- DESCRIPTION OF THE TASK -
I need every line that includes the word "recorded" copied from the material.

++++++++

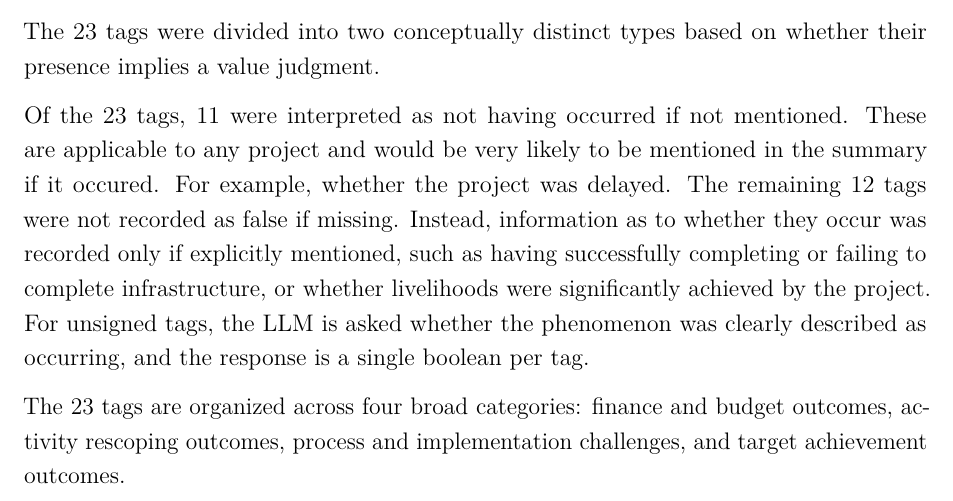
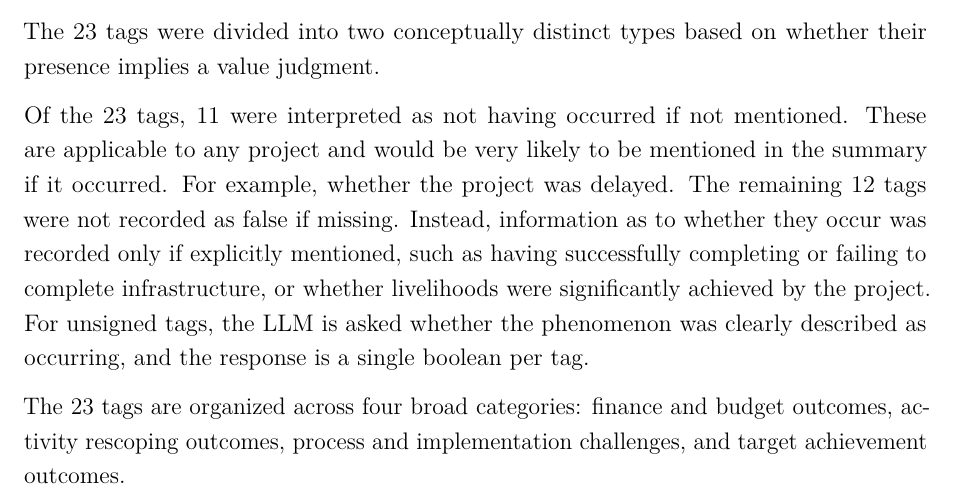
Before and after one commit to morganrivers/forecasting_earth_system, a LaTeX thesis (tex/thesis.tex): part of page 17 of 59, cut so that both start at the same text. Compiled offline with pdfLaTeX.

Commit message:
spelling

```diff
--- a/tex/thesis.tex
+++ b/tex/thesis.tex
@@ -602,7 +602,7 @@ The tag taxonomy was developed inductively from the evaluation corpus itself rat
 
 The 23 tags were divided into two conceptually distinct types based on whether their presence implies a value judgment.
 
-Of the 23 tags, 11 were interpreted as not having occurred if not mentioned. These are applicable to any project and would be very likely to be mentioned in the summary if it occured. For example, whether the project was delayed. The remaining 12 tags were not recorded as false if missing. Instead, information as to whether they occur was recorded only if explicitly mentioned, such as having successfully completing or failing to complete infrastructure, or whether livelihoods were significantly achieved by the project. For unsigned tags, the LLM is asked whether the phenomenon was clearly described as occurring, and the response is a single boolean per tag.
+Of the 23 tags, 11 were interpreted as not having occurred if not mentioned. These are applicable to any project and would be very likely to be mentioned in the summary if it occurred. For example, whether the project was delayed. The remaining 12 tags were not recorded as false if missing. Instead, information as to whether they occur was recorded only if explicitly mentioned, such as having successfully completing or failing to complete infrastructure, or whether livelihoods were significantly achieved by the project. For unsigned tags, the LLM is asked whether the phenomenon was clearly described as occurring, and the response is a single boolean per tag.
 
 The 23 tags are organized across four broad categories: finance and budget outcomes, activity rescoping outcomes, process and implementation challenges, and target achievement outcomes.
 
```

++++++++

- PROBLEM SOLUTION -
-Of the 23 tags, 11 were interpreted as not having occurred if not mentioned. These are applicable to any project and would be very likely to be mentioned in the summary if it occured. For example, whether the project was delayed. The remaining 12 tags were not recorded as false if missing. Instead, information as to whether they occur was recorded only if explicitly mentioned, such as having successfully completing or failing to complete infrastructure, or whether livelihoods were significantly achieved by the project. For unsigned tags, the LLM is asked whether the phenomenon was clearly described as occurring, and the response is a single boolean per tag.
+Of the 23 tags, 11 were interpreted as not having occurred if not mentioned. These are applicable to any project and would be very likely to be mentioned in the summary if it occurred. For example, whether the project was delayed. The remaining 12 tags were not recorded as false if missing. Instead, information as to whether they occur was recorded only if explicitly mentioned, such as having successfully completing or failing to complete infrastructure, or whether livelihoods were significantly achieved by the project. For unsigned tags, the LLM is asked whether the phenomenon was clearly described as occurring, and the response is a single boolean per tag.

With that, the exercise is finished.